# Description of the task
Read through the lines below and copy the ones holding the string "trilha".

[[ Records open ]]

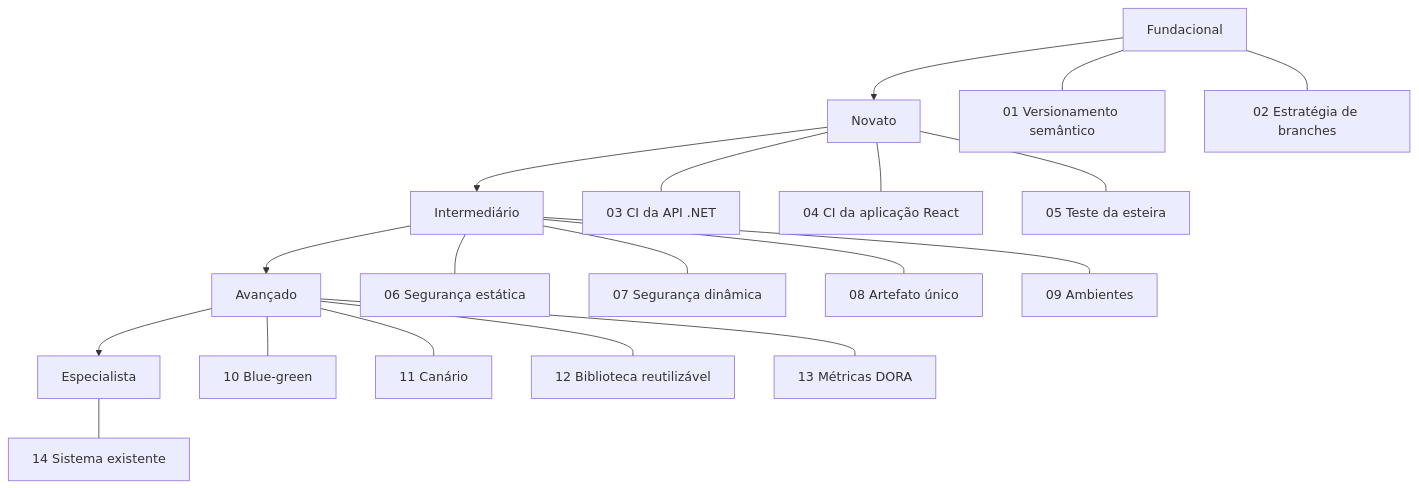
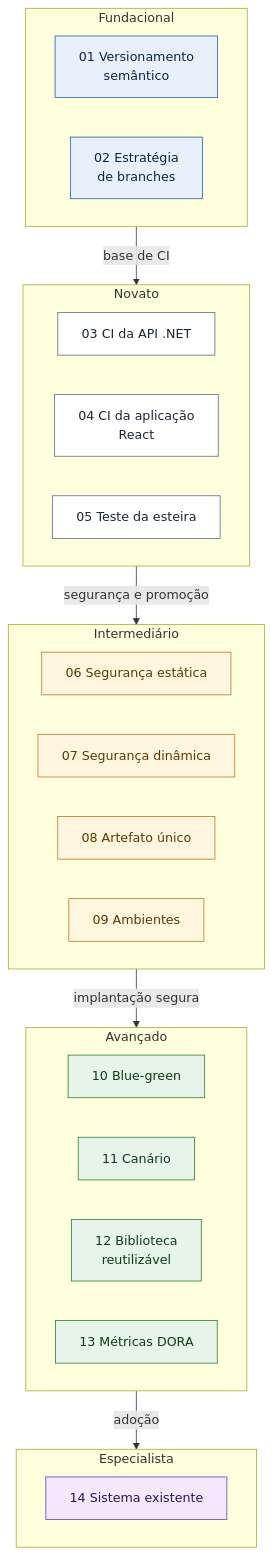
The diagram in docs/trilha.md (arkhibr/devops-fluxos-c3dm), drawn with Mermaid before and after one commit. The commit also changed other lines of this file and 4 other files, not shown here.

First line of the commit message:
docs(portal): página do modelo C3DM e diagramas no padrão visual (#24)

````diff
--- a/docs/trilha.md
+++ b/docs/trilha.md
@@ -45,21 +9,42 @@
 ```mermaid
 flowchart TB
-    F["Fundacional"] --> N["Novato"]
-    N --> I["Intermediário"]
-    I --> A["Avançado"]
-    A --> E["Especialista"]
-    F --- C01["01 Versionamento semântico"]
-    F --- C02["02 Estratégia de branches"]
-    N --- C03["03 CI da API .NET"]
-    N --- C04["04 CI da aplicação React"]
-    N --- C05["05 Teste da esteira"]
-    I --- C06["06 Segurança estática"]
-    I --- C07["07 Segurança dinâmica"]
-    I --- C08["08 Artefato único"]
-    I --- C09["09 Ambientes"]
-    A --- C10["10 Blue-green"]
-    A --- C11["11 Canário"]
-    A --- C12["12 Biblioteca reutilizável"]
-    A --- C13["13 Métricas DORA"]
-    E --- C14["14 Sistema existente"]
+    subgraph FUN["Fundacional"]
+        C01["01 Versionamento<br/>semântico"]
+        C02["02 Estratégia<br/>de branches"]
+    end
+    subgraph NOV["Novato"]
+        C03["03 CI da API .NET"]
+        C04["04 CI da aplicação<br/>React"]
+        C05["05 Teste da esteira"]
+    end
+    subgraph INT["Intermediário"]
+        C06["06 Segurança estática"]
+        C07["07 Segurança dinâmica"]
+        C08["08 Artefato único"]
+        C09["09 Ambientes"]
+    end
+    subgraph AVA["Avançado"]
+        C10["10 Blue-green"]
+        C11["11 Canário"]
+        C12["12 Biblioteca<br/>reutilizável"]
+        C13["13 Métricas DORA"]
+    end
+    subgraph ESP["Especialista"]
+        C14["14 Sistema existente"]
+    end
+    FUN -->|"base de CI"| NOV
+    NOV -->|"segurança e promoção"| INT
+    INT -->|"implantação segura"| AVA
+    AVA -->|"adoção"| ESP
+
+    classDef gatilho fill:#E8F1FB,stroke:#1F5FA8,color:#0B2545
+    classDef etapa fill:#FFFFFF,stroke:#5B6B7F,color:#1B2733
+    classDef verificacao fill:#FFF6E0,stroke:#B7791F,color:#5A3A00
+    classDef sucesso fill:#E6F4EA,stroke:#2E7D32,color:#123B17
+    classDef artefato fill:#F3E8FD,stroke:#6A3FB5,color:#2D1457
+    class C01,C02 gatilho
+    class C03,C04,C05 etapa
+    class C06,C07,C08,C09 verificacao
+    class C10,C11,C12,C13 sucesso
+    class C14 artefato
 ```
````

[[ Records closed ]]

# Result of this exercise
The diagram in docs/trilha.md (arkhibr/devops-fluxos-c3dm), drawn with Mermaid before and after one commit. The commit also changed other lines of this file and 4 other files, not shown here.
--- a/docs/trilha.md
+++ b/docs/trilha.md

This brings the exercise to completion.